◆ **WHAT YOU ARE ASKED TO DO**: Using the records below, count the lines containing "import" and give only the total.

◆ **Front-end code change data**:
= = = = =

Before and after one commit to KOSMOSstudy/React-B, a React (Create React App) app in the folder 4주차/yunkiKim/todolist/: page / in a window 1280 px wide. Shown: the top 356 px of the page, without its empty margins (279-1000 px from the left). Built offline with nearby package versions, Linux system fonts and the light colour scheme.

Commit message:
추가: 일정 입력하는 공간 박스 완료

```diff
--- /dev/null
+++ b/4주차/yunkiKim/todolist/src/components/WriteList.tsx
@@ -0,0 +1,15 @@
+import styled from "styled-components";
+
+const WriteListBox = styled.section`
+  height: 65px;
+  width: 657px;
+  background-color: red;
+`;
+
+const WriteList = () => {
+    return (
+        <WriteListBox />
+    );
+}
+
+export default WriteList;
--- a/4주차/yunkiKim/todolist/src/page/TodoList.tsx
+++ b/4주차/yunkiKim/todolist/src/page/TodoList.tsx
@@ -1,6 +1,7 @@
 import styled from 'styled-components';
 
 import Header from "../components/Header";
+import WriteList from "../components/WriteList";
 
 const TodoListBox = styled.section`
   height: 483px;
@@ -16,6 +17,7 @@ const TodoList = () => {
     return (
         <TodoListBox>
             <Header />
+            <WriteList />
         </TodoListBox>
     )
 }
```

= = = = =

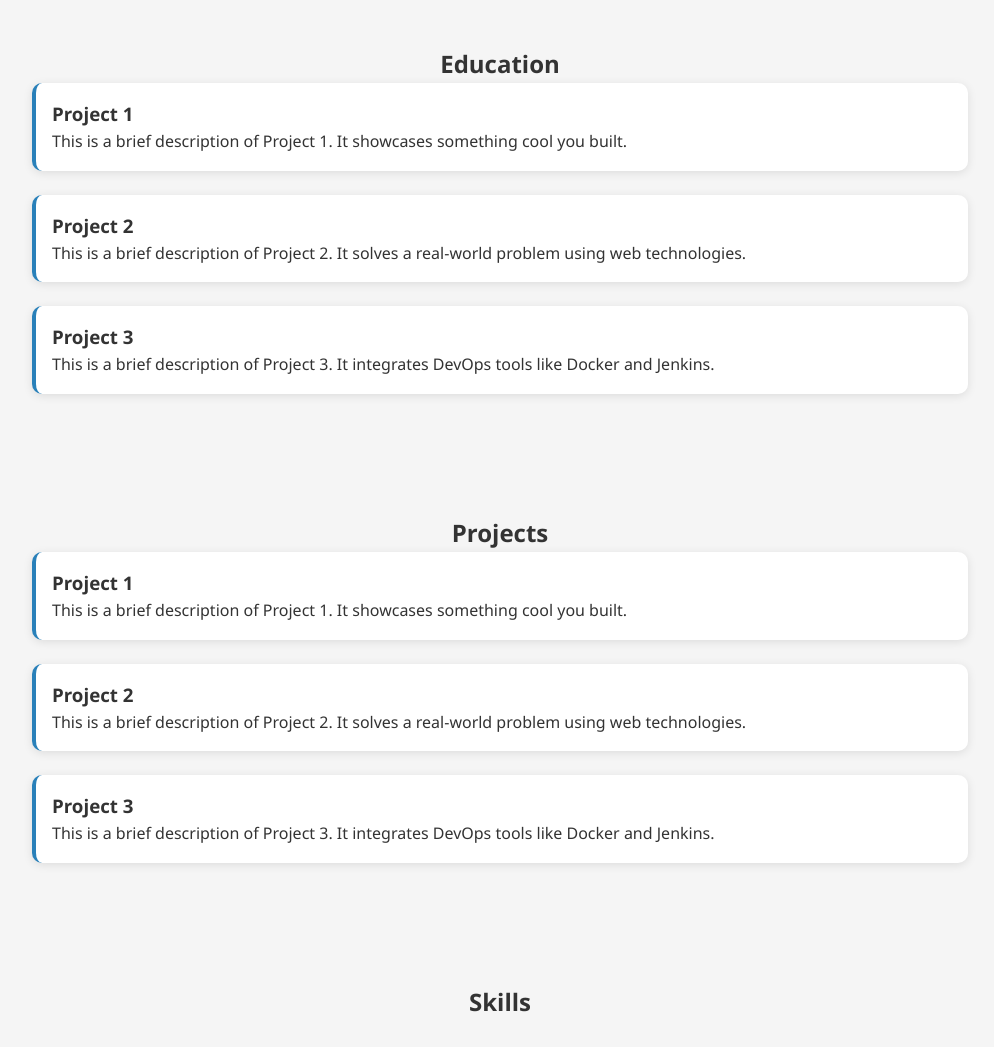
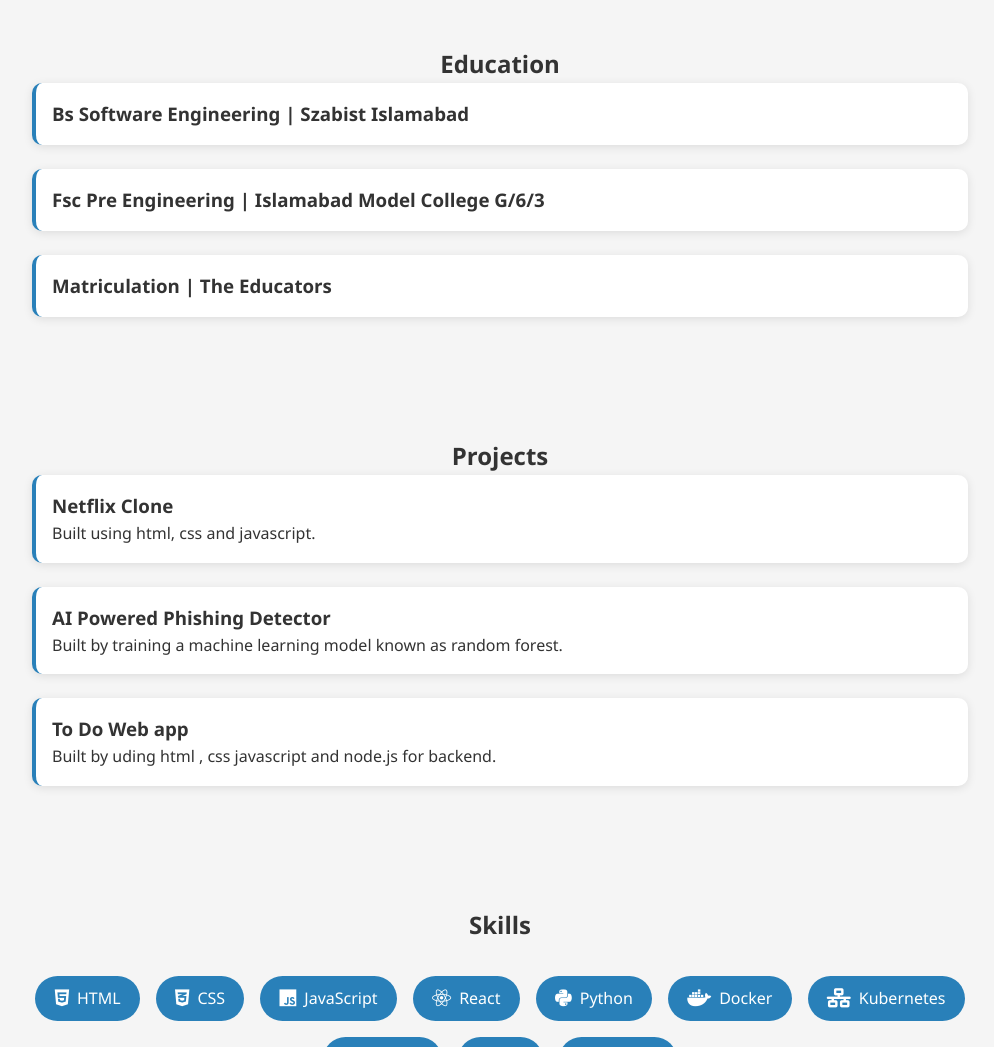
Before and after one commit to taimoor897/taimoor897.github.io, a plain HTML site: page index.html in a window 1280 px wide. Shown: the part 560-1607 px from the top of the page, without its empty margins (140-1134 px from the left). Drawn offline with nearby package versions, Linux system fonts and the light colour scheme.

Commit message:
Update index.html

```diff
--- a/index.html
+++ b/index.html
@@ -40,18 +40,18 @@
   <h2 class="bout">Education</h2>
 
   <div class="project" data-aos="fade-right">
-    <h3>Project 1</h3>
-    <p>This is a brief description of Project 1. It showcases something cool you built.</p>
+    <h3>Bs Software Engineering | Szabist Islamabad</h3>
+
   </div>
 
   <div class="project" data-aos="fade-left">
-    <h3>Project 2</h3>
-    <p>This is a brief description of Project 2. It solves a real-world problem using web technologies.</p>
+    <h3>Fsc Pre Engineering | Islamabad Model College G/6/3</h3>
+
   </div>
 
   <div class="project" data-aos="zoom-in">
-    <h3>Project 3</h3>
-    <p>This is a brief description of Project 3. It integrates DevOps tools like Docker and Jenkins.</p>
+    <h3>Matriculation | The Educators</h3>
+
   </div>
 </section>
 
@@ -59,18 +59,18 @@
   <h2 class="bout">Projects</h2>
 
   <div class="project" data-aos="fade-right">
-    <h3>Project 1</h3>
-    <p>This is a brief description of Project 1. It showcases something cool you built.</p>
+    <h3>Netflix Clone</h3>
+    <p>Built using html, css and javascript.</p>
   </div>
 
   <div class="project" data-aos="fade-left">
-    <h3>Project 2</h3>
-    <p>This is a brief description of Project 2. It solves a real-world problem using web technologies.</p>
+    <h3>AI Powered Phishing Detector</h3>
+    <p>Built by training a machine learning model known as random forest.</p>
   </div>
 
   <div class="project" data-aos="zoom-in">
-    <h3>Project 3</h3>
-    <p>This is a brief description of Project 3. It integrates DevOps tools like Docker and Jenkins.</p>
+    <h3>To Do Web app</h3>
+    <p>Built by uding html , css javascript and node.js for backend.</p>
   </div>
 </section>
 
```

= = = = =

◆ **WRITTEN RESPONSE**: 4